The water at Ein Tina comes from a spring. Farmers use some part of that water, and the excess is streamed to the pipes. The waterfall at the top is an end of a tube. Sometimes, after dry winters, farmers may decide to close the pipe. Hence, I would advise having an alternative track or attraction for that scenario (use the interactive map above to find nearby attractions).
Note: we visited in August 2021, and there was plenty of water.
What Should You Bring to the Trail?
Significant parts of this trail have no shade. Thus bring plenty of water, sunscreen, and hats. Moreover, it would help if you had water shoes. The wet trail has plenty of big rocks. Thus water shoes with sturdy soles would be the best alternative.
The Green Trail
And now, let’s start the hike. We left the car at the further parking and started hiking using the green marking.
The road from the further away parking to the parking by the picnic area is probably accessible to most vehicles during the summer. And the following puddle was about 20 centimeters deep. But since it is not that far away, we decided to walk.
It took us about 12 minutes to walk from one parking to another.
At the closer parking, you can find a picnic area and a pond.
The pond is not deep, thus to get completely wet, most people lie inside.
After a break at the pond, we headed to the wet trail. We used the green trail to climb to the waterfall. And returned using the blue trail.
The wet trail starts with a pool, and then you start hiking uphill.
A big part of the wet trail has railings, and it makes hiking much more convenient.
Here are several additional photos from the wet trail:
After about fifteen minutes, that section of the wet trail ended, and the path became steeper.
And here we begin our climb:
The climb took us about twenty minutes, and in total, approximately 35 minutes to reach the waterfall (from the closer parking).
Ein Tina Waterfall
Near the meeting point of the green and blue trails, you can find the waterfall.
There is a big pipe that causes the waterfall, and there are also several smaller pipes.
The smaller pipes:
As you can see in the following image, the blue trail (the dry trail) goes through the waterfall. So let’s skip there.
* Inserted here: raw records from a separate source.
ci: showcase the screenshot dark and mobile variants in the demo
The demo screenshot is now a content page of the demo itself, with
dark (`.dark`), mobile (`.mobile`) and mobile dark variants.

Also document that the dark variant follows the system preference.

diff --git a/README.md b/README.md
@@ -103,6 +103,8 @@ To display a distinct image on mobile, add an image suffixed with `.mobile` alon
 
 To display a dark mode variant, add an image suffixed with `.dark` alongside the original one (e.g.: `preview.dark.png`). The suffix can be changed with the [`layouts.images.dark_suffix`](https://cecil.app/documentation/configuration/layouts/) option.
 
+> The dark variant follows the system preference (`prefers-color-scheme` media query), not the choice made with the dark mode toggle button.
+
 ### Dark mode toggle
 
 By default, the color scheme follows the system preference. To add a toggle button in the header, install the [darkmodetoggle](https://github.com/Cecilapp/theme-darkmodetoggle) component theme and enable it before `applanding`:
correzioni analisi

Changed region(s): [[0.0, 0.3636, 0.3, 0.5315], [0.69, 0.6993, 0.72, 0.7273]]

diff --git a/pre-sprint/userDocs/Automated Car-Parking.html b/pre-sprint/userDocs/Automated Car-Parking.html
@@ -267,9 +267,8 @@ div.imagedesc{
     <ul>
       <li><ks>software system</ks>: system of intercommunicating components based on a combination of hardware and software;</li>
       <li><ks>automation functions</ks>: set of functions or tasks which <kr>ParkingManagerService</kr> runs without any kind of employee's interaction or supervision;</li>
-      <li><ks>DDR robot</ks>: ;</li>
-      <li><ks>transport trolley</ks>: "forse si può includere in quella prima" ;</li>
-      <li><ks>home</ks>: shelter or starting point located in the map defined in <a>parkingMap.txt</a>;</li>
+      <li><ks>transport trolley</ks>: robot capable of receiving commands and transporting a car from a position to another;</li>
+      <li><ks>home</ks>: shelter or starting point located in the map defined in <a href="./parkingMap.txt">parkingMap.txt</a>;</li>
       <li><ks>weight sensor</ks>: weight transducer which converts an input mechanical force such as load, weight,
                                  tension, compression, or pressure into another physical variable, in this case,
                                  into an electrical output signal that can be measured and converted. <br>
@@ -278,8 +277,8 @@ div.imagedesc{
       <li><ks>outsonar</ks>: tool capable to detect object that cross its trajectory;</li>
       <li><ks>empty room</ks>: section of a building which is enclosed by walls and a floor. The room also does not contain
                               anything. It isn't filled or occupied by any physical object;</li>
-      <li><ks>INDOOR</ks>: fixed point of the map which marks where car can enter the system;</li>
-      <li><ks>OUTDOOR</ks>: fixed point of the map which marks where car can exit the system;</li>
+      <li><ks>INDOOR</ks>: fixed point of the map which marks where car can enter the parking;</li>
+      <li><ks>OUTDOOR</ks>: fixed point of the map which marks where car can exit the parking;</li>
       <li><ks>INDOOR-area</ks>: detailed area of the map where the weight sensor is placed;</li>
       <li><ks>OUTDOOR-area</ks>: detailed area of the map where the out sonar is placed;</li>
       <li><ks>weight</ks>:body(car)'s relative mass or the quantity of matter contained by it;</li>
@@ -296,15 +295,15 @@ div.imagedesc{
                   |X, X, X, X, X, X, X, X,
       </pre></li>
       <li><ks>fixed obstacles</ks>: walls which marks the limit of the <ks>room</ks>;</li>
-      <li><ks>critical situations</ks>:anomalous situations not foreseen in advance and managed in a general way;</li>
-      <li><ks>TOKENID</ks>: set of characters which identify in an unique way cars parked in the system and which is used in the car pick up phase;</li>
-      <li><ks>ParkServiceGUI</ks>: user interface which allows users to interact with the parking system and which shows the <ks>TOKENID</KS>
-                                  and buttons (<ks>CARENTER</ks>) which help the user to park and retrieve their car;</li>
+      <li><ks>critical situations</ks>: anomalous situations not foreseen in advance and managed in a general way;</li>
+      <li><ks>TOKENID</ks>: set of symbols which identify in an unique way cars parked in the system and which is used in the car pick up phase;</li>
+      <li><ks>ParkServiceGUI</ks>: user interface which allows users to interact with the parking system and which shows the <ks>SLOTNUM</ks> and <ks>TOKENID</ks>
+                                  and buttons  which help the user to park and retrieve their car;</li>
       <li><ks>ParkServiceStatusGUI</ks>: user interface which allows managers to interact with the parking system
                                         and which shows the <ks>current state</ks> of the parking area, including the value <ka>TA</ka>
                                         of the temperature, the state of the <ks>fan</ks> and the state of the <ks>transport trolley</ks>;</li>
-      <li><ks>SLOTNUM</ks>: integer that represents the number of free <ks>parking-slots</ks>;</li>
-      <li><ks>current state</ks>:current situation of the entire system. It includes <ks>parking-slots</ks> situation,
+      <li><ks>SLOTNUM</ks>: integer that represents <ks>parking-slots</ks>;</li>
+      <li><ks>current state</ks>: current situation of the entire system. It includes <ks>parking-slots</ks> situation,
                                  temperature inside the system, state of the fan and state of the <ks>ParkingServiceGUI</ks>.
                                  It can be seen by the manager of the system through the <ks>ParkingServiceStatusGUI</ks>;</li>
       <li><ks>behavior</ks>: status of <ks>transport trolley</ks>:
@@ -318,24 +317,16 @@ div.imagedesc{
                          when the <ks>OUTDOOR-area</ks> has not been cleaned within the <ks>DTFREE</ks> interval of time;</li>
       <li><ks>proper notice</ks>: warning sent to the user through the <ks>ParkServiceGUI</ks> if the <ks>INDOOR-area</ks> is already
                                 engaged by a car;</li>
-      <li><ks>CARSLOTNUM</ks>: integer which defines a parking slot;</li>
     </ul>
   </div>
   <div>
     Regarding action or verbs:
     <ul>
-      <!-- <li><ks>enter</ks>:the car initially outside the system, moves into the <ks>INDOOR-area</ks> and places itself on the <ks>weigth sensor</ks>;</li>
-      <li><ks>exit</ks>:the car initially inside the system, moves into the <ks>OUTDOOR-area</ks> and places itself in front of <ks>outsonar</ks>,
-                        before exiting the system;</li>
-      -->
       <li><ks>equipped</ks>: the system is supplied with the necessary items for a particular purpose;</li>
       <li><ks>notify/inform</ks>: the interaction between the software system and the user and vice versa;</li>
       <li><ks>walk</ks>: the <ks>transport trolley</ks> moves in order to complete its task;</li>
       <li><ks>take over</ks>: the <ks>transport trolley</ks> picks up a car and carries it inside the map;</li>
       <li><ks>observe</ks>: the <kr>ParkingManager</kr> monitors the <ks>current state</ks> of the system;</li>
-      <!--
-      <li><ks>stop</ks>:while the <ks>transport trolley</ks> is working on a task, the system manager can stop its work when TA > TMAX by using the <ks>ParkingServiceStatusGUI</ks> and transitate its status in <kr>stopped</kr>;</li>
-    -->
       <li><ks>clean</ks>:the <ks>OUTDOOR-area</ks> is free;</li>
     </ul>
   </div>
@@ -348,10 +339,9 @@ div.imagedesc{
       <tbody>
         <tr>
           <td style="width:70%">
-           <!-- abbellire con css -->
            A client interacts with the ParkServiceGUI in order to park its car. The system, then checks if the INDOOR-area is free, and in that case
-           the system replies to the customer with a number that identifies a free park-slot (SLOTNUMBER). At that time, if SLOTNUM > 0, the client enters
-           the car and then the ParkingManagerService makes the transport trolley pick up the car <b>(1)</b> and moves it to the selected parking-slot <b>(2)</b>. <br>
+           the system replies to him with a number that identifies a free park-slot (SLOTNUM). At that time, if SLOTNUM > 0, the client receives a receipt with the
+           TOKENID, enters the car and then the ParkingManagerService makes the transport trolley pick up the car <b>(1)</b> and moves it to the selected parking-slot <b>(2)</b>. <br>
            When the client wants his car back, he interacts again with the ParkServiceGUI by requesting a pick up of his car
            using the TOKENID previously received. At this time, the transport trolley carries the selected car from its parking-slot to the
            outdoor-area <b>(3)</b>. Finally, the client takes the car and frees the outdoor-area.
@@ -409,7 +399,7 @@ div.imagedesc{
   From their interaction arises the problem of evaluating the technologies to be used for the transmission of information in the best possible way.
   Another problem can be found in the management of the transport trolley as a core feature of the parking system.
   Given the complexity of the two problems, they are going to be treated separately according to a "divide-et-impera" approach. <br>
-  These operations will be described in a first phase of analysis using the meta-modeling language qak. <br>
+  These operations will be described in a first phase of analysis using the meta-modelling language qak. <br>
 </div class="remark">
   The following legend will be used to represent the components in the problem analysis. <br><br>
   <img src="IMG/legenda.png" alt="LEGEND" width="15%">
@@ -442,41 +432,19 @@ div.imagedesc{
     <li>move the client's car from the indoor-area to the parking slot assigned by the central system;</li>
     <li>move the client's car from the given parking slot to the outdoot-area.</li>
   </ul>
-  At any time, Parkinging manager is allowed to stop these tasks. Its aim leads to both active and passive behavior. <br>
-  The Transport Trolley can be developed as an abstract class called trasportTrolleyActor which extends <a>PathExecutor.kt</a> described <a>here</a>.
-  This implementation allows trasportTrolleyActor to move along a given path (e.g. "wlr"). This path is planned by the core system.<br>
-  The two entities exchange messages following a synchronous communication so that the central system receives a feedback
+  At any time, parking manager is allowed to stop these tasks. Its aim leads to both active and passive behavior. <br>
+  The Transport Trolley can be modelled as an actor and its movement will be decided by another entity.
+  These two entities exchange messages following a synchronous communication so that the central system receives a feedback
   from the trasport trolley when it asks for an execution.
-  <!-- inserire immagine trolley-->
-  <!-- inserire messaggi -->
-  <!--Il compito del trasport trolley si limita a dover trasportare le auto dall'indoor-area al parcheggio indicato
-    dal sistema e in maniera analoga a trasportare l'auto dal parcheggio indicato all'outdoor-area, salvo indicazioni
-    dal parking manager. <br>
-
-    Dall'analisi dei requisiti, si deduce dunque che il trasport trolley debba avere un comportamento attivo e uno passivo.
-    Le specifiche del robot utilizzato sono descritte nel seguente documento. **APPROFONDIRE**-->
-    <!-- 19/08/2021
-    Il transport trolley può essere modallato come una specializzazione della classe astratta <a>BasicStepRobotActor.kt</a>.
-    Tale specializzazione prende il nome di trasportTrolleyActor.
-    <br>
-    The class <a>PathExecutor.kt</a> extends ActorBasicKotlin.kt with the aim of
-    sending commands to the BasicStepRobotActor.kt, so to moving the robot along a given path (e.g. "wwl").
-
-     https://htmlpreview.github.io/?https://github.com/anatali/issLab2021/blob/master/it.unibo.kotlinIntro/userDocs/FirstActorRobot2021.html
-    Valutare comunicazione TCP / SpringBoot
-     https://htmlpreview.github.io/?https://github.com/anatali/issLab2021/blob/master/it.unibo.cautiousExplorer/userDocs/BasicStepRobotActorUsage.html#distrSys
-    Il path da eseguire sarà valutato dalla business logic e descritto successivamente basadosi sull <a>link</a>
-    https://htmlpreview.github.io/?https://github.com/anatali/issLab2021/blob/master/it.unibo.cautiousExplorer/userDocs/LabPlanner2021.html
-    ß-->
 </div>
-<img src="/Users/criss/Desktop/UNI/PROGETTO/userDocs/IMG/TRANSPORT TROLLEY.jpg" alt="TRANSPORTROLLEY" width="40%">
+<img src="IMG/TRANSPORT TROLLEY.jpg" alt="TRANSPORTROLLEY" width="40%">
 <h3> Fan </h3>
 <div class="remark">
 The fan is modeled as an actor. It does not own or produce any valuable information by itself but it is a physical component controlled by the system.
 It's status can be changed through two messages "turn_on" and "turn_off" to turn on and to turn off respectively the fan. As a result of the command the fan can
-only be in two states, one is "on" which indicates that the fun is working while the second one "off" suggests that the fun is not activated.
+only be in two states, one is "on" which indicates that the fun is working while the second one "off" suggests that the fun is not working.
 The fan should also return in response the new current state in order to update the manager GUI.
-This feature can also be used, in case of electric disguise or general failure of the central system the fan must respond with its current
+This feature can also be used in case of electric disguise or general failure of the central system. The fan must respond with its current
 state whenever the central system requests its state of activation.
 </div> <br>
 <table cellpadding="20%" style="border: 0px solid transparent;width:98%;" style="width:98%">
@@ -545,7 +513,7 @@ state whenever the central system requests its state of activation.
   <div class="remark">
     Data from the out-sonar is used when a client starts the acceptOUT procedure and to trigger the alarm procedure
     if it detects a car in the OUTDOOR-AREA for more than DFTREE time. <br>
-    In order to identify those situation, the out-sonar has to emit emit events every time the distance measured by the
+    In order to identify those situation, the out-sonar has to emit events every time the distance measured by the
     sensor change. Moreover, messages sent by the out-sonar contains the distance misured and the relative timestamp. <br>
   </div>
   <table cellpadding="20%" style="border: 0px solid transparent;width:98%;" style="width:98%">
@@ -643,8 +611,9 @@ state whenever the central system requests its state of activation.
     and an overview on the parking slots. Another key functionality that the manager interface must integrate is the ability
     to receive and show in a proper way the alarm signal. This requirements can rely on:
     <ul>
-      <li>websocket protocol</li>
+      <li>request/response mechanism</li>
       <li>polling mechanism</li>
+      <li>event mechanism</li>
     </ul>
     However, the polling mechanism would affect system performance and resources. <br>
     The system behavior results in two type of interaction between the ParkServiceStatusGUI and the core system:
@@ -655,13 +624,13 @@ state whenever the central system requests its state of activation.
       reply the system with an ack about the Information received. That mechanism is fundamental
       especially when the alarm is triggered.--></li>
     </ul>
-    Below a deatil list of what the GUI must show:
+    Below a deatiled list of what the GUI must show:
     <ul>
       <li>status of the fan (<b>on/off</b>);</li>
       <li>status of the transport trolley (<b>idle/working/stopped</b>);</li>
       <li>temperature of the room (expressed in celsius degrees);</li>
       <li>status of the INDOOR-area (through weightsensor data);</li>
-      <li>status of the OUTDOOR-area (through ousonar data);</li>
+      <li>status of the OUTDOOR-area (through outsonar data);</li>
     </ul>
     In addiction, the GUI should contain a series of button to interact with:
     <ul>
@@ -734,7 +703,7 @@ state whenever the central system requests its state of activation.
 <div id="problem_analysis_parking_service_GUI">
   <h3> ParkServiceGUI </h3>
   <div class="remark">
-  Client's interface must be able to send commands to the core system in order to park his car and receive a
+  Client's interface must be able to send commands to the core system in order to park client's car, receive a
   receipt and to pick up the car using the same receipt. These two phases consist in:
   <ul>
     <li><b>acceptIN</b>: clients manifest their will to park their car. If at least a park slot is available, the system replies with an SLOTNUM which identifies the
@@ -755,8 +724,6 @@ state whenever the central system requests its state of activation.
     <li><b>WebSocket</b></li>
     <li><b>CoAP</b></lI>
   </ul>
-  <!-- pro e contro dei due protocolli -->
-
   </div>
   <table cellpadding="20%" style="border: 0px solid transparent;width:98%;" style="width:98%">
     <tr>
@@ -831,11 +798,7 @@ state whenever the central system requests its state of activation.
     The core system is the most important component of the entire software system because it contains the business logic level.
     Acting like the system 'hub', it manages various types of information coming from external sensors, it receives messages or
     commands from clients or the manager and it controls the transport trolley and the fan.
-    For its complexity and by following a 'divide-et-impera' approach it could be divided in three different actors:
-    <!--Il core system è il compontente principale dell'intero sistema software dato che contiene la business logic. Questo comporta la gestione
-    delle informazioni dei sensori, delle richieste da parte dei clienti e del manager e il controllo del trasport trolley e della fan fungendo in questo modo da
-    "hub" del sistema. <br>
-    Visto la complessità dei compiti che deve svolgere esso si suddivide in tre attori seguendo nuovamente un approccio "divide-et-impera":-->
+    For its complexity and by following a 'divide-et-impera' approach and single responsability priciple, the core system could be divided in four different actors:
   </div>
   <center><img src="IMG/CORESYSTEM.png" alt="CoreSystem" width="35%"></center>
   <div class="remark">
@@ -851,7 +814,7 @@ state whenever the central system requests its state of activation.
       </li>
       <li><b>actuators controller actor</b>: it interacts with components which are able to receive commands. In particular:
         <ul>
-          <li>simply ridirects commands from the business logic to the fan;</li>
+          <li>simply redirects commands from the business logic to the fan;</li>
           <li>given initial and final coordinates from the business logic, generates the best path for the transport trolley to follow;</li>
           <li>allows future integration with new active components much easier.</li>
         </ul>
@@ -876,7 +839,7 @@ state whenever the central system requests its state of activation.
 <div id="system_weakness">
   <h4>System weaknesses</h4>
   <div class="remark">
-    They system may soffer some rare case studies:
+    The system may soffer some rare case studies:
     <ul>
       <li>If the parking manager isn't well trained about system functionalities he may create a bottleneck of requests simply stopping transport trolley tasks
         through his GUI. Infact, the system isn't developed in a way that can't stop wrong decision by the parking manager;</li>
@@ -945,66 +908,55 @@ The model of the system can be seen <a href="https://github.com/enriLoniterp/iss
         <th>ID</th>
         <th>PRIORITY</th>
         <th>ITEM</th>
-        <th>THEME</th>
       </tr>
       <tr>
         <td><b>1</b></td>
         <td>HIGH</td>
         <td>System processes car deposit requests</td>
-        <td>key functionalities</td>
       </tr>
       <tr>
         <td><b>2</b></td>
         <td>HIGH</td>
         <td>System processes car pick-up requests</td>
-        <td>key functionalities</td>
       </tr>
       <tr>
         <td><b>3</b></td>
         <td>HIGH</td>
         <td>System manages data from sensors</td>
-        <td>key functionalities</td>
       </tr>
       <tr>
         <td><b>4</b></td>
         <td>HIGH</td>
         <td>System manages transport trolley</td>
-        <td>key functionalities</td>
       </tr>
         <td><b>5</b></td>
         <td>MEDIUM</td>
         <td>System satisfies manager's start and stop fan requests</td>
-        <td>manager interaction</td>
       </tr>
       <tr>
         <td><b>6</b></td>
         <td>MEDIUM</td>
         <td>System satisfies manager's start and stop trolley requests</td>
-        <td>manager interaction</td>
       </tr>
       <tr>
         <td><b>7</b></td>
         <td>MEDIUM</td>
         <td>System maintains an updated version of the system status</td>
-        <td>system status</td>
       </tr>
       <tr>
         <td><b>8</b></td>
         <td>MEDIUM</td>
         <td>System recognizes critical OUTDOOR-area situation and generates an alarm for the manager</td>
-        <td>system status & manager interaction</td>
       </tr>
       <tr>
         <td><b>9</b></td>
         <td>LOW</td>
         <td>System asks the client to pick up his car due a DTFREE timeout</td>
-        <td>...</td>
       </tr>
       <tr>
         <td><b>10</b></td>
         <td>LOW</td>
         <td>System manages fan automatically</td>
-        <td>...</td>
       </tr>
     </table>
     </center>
The Blue Trail
This trail does not go through the water, except a short section near the waterfall. Here is how it looks when standing in the water:
Since the blue trail does not have a lot of vegetation, it offers views of the surroundings. Here are several photos:
In the following image, to the left (where there are many trees), you can see the closer parking. And to the right (it is hard to see but there are some cars) you can see the further parking (close to road #918).
In the far, you can see Agamon Hula. And you can spot it by the air balloon near Agamon market.
Returning using the blue trail took us about half an hour. And in total (including the walk to the further parking and stops at the pools and waterfall), we spent 3 hours at Ein Tina. Thus a typical visit will probably be 2 – 4 hours.
Ein Tina (Ein Notera) offers a charming water hike that perfectly suits the hot summer days. Both the adults and the children enjoyed the hike. But before visiting, you should read about the trails, including the age restrictions comment.
There are many attractions in this area, and you can explore them using the interactive map above.
Have you visited Ein Tina? Tell us in the comment below about your experience.
That’s all for today, and I’ll see you in future travels!
Additional ResourcesHere are several resources that I created to help travelers:
- Israel Trip Planner is the page that will help you to create your perfect travel route.
- National Parks And Nature Reserves page lists and put all national parks on the map. There is also a top list, information about ticket types and campsites.
- If you are looking for things to do, here are the pages for Jerusalem, Tel Aviv, Haifa, Sea Of Galilee, and Makhtesh Ramon.
- Wondering what events are there in Israel? Here is the Events And Festivals By Season guide.